This article is part of the WSAVA Global Edition of Clinician's Brief.
Canine brachycephalic syndrome (BS) consists of anatomic abnormalities (eg, stenotic nares, tortuous nasal cavities, aberrant conchae, elongated soft palate [ESP], everted laryngeal saccules, laryngeal collapse, tracheal hypoplasia) of brachycephalic dogs, which can lead to obstructive dyspnea and digestive disorders. In one study, 97% of brachycephalic dogs presented for BS had concurrent GI diseases.1 Upper obstructions (eg, nares, conchae, soft palate) may aggravate and sometimes cause deeper obstructions (eg, laryngeal, tracheal, bronchial collapses) and digestive disorders.
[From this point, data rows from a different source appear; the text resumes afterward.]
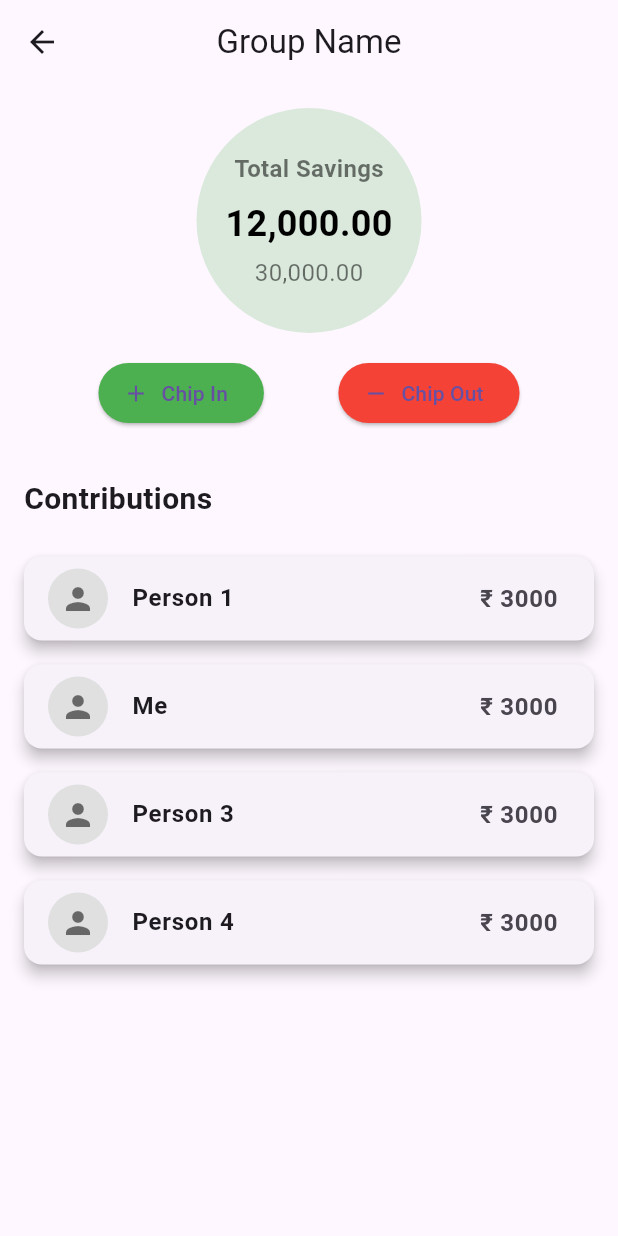
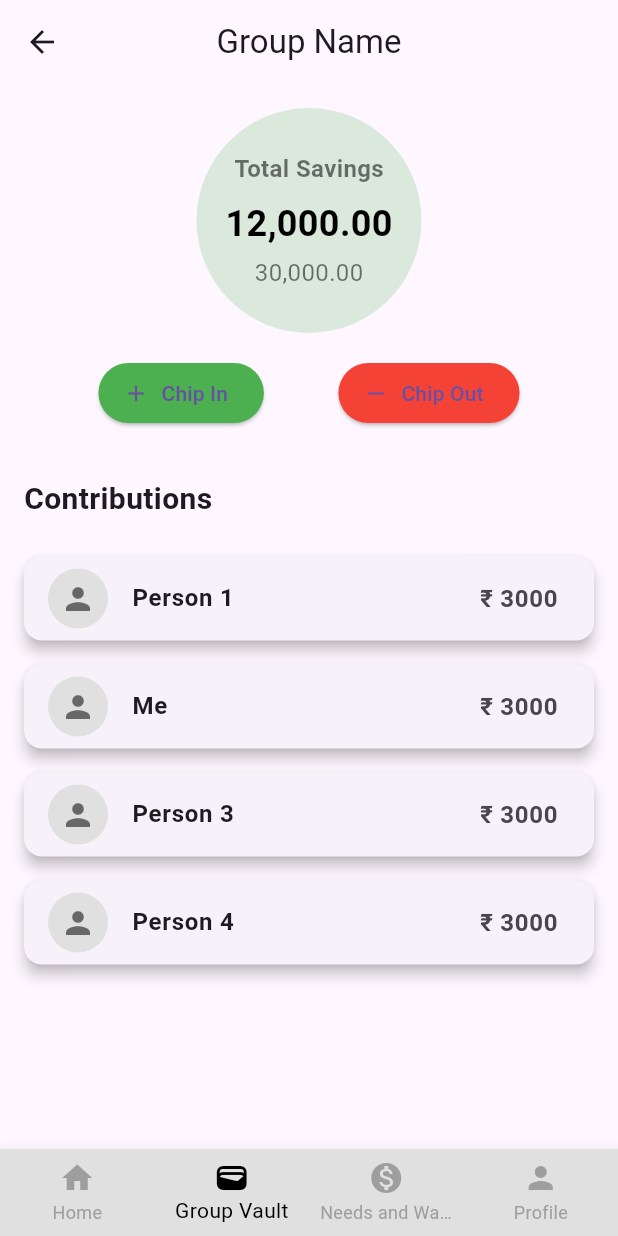
Before and after one commit to kvssks/stash-fund, a Flutter app: the TestScreen screen opened by its route, on a phone screen of 412 x 824 dp. Run offline on Flutter 3.47's test engine with Material 3 defaults, Android fonts, the light colour scheme and no system bars; missing offline and left inert: gradient_circular_progress_indicator.

Commit message:
added homepage and functionalitites

```diff
--- /dev/null
+++ b/lib/components/navbar.dart
@@ -0,0 +1,56 @@
+import 'package:flutter/material.dart';
+
+class CustomBottomNavigationBar extends StatelessWidget {
+  final BuildContext parentContext;
+  final int currentIndex;
+
+  CustomBottomNavigationBar({
+    required this.parentContext,
+    required this.currentIndex,
+  });
+
+  @override
+  Widget build(BuildContext context) {
+    return BottomNavigationBar(
+      type: BottomNavigationBarType.fixed,
+      selectedItemColor: Colors.black,
+      unselectedItemColor: Colors.grey,
+      backgroundColor: Colors.grey[300],
+      currentIndex: currentIndex,
+      onTap: (int index) {
+        switch (index) {
+          case 0:
+            Navigator.pushReplacementNamed(parentContext, '/home');
+            break;
+          case 1:
+            Navigator.pushReplacementNamed(parentContext, '/test');
+            break;
+          case 2:
+            Navigator.pushReplacementNamed(parentContext, '/needsandwants');
+            break;
+          case 3:
+            Navigator.pushReplacementNamed(parentContext, '/profile');
+            break;
+        }
+      },
+      items: [
+        BottomNavigationBarItem(
+          icon: Icon(Icons.home),
+          label: 'Home',
+        ),
+        BottomNavigationBarItem(
+          icon: Icon(Icons.wallet),
+          label: 'Group Vault',
+        ),
+        BottomNavigationBarItem(
+          icon: Icon(Icons.monetization_on),
+          label: 'Needs and Wants',
+        ),
+        BottomNavigationBarItem(
+          icon: Icon(Icons.person),
+          label: 'Profile',
+        ),
+      ],
+    );
+  }
+}
--- a/lib/screens/profile.dart
+++ b/lib/screens/profile.dart
@@ -1,4 +1,6 @@
 import 'package:flutter/material.dart';
+import 'package:state_secret/components/navbar.dart';
+
 
 class ProfileScreen extends StatelessWidget {
   @override
@@ -23,6 +25,10 @@ class ProfileScreen extends StatelessWidget {
           ],
         ),
       ),
+      bottomNavigationBar: CustomBottomNavigationBar(
+        parentContext: context,
+        currentIndex: 3, // 0 for Home
+      ),
     );
   }
 }
--- a/lib/screens/test.dart
+++ b/lib/screens/test.dart
@@ -1,16 +1,11 @@
 import 'package:flutter/material.dart';
+import 'package:state_secret/components/navbar.dart';
 
 class TestScreen extends StatelessWidget {
   @override
   Widget build(BuildContext context) {
     return Scaffold(
       appBar: AppBar(
-        leading: IconButton(
-          icon: Icon(Icons.arrow_back),
-          onPressed: () {
-            Navigator.pop(context);
-          },
-        ),
         title: Text('Group Name'),
         centerTitle: true,
       ),
@@ -112,6 +107,10 @@ class TestScreen extends StatelessWidget {
           ],
         ),
       ),
+      bottomNavigationBar: CustomBottomNavigationBar(
+        parentContext: context,
+        currentIndex: 1, // 0 for Home
+      ),
     );
   }
 }
```
Also changed, not shown: lib/main.dart (+116 -69 lines), lib/screens/missions.dart (deleted, +0 -38 lines), lib/screens/needsandwants.dart (added, +25 -0 lines), lib/components/logo.png (added), pubspec.lock.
Early surgical correction of these abnormalities is often recommended and commonly includes treatment for stenotic nares and ESP. Other abnormalities (eg, laryngeal collapse2) occasionally require surgical attention but rarely in first intention. ESP, the most consistent anatomic abnormality encountered in dogs with BS, has been reported in up to 100% of cases.3,4 Initially, ESP was primarily described as excessive soft palate length, which can cause obstruction of the rima glottidis on inspiration (laryngeal obstruction). However, in many brachycephalic dogs, it has long been observed5-11 and recently demonstrated12,13 that the soft palate is also excessively thick, adding nasopharyngeal and oropharyngeal components to airway obstruction.
Related Article: Surgeon’s Corner: Soft Palate & Stenotic Nares Resection for Brachycephalic Dogs
Folded flap palatoplasty (FFP) was developed to address the three components of obstruction caused by the soft palate by making it both thinner and shorter.8,9-11 Stenotic nares, when present, should be corrected following FFP. Various techniques have been described, but the authors prefer vertical wedge alaplasty, which consists of excising a vertical wedge from the ala nasi.